(Task objective)
An exact copy of the records below is needed, with every picture left out.

(Task data)
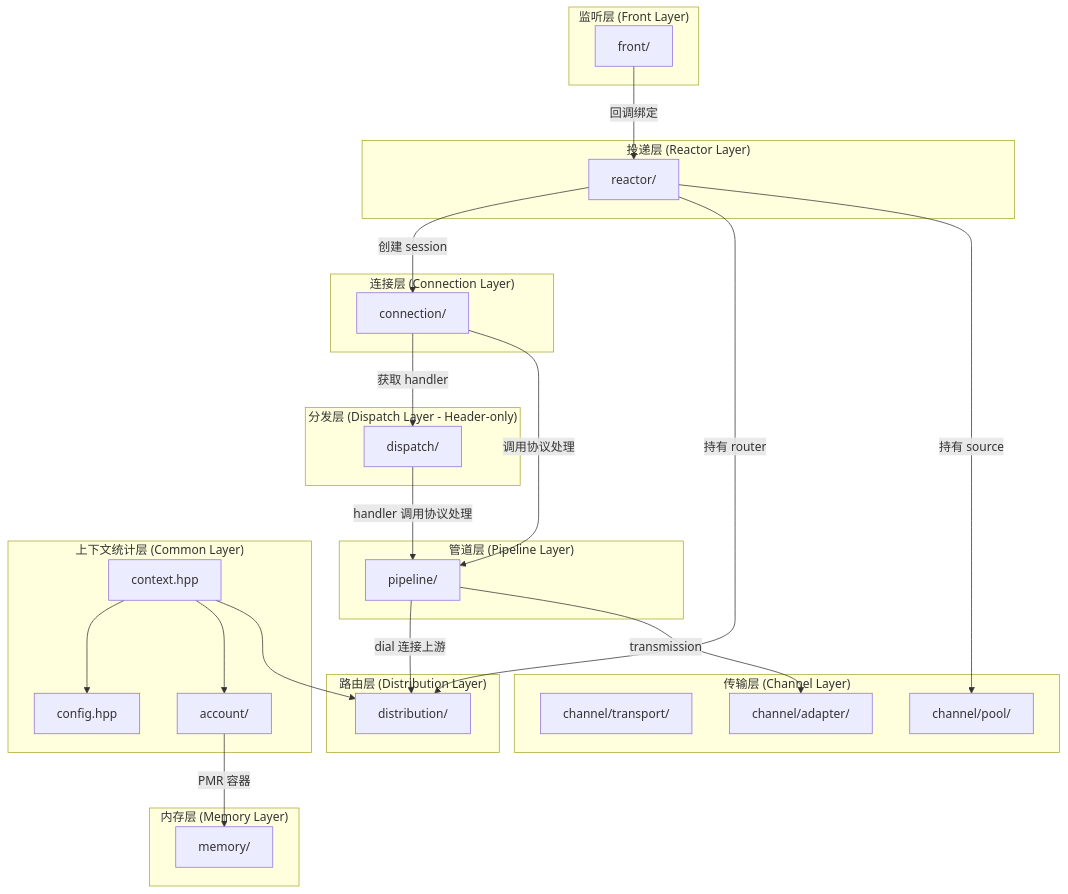
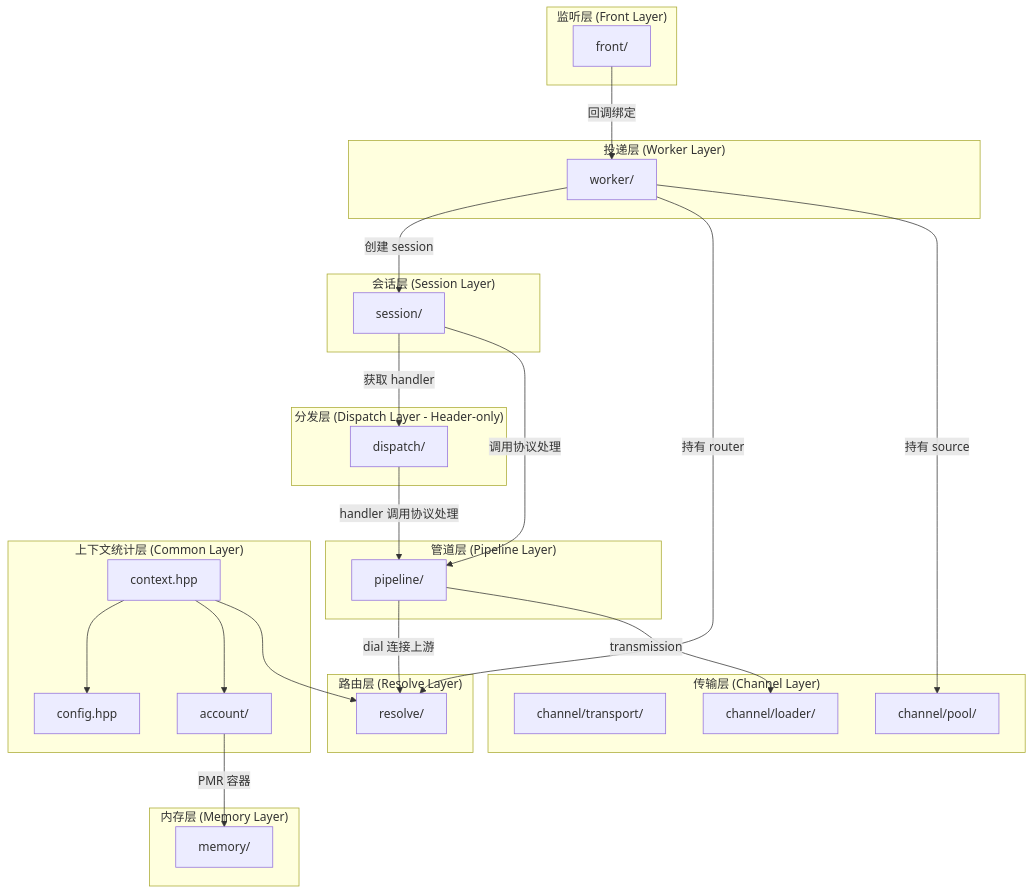
One commit to Hatedatastructures/Prism changed the first of 3 diagrams in docs/reference/dependencies.md. Above: the diagram before and after it, drawn with Mermaid. The commit also changed other lines of this file and 134 other files, not shown here.

````diff
--- a/docs/reference/dependencies.md
+++ b/docs/reference/dependencies.md
@@ -22,56 +22,56 @@
 ```mermaid
 graph TB
     subgraph "监听层 (Front Layer)"
         front[front/]
     end
 
-    subgraph "投递层 (Reactor Layer)"
-        reactor[reactor/]
+    subgraph "投递层 (Worker Layer)"
+        worker[worker/]
     end
 
-    subgraph "连接层 (Connection Layer)"
-        connection[connection/]
+    subgraph "会话层 (Session Layer)"
+        session[session/]
     end
 
     subgraph "分发层 (Dispatch Layer - Header-only)"
         dispatch[dispatch/]
     end
 
     subgraph "管道层 (Pipeline Layer)"
         pipeline[pipeline/]
     end
 
-    subgraph "路由层 (Distribution Layer)"
-        distribution[distribution/]
+    subgraph "路由层 (Resolve Layer)"
+        resolve[resolve/]
     end
 
     subgraph "传输层 (Channel Layer)"
         transport[channel/transport/]
         pool[channel/pool/]
-        adapter[channel/adapter/]
+        loader[channel/loader/]
     end
 
     subgraph "上下文统计层 (Common Layer)"
         account[account/]
         context[context.hpp]
         config[config.hpp]
     end
 
     subgraph "内存层 (Memory Layer)"
         memory[memory/]
     end
 
-    front -->|回调绑定| reactor
-    reactor -->|创建 session| connection
-    reactor -->|持有 router| distribution
-    reactor -->|持有 source| pool
-    connection -->|获取 handler| dispatch
-    connection -->|调用协议处理| pipeline
+    front -->|回调绑定| worker
+    worker -->|创建 session| session
+    worker -->|持有 router| resolve
+    worker -->|持有 source| pool
+    session -->|获取 handler| dispatch
+    session -->|调用协议处理| pipeline
     dispatch -->|handler 调用协议处理| pipeline
-    pipeline -->|dial 连接上游| distribution
-    pipeline -->|transmission| adapter
+    pipeline -->|dial 连接上游| resolve
+    pipeline -->|transmission| loader
     account -->|PMR 容器| memory
     context --> config
     context --> account
-    context --> distribution
+    context --> resolve
 ```
````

(Answer section)
One commit to Hatedatastructures/Prism changed the first of 3 diagrams in docs/reference/dependencies.md. Above: the diagram before and after it, drawn with Mermaid. The commit also changed other lines of this file and 134 other files, not shown here.

````diff
--- a/docs/reference/dependencies.md
+++ b/docs/reference/dependencies.md
@@ -22,56 +22,56 @@
 ```mermaid
 graph TB
     subgraph "监听层 (Front Layer)"
         front[front/]
     end
 
-    subgraph "投递层 (Reactor Layer)"
-        reactor[reactor/]
+    subgraph "投递层 (Worker Layer)"
+        worker[worker/]
     end
 
-    subgraph "连接层 (Connection Layer)"
-        connection[connection/]
+    subgraph "会话层 (Session Layer)"
+        session[session/]
     end
 
     subgraph "分发层 (Dispatch Layer - Header-only)"
         dispatch[dispatch/]
     end
 
     subgraph "管道层 (Pipeline Layer)"
         pipeline[pipeline/]
     end
 
-    subgraph "路由层 (Distribution Layer)"
-        distribution[distribution/]
+    subgraph "路由层 (Resolve Layer)"
+        resolve[resolve/]
     end
 
     subgraph "传输层 (Channel Layer)"
         transport[channel/transport/]
         pool[channel/pool/]
-        adapter[channel/adapter/]
+        loader[channel/loader/]
     end
 
     subgraph "上下文统计层 (Common Layer)"
         account[account/]
         context[context.hpp]
         config[config.hpp]
     end
 
     subgraph "内存层 (Memory Layer)"
         memory[memory/]
     end
 
-    front -->|回调绑定| reactor
-    reactor -->|创建 session| connection
-    reactor -->|持有 router| distribution
-    reactor -->|持有 source| pool
-    connection -->|获取 handler| dispatch
-    connection -->|调用协议处理| pipeline
+    front -->|回调绑定| worker
+    worker -->|创建 session| session
+    worker -->|持有 router| resolve
+    worker -->|持有 source| pool
+    session -->|获取 handler| dispatch
+    session -->|调用协议处理| pipeline
     dispatch -->|handler 调用协议处理| pipeline
-    pipeline -->|dial 连接上游| distribution
-    pipeline -->|transmission| adapter
+    pipeline -->|dial 连接上游| resolve
+    pipeline -->|transmission| loader
     account -->|PMR 容器| memory
     context --> config
     context --> account
-    context --> distribution
+    context --> resolve
 ```
````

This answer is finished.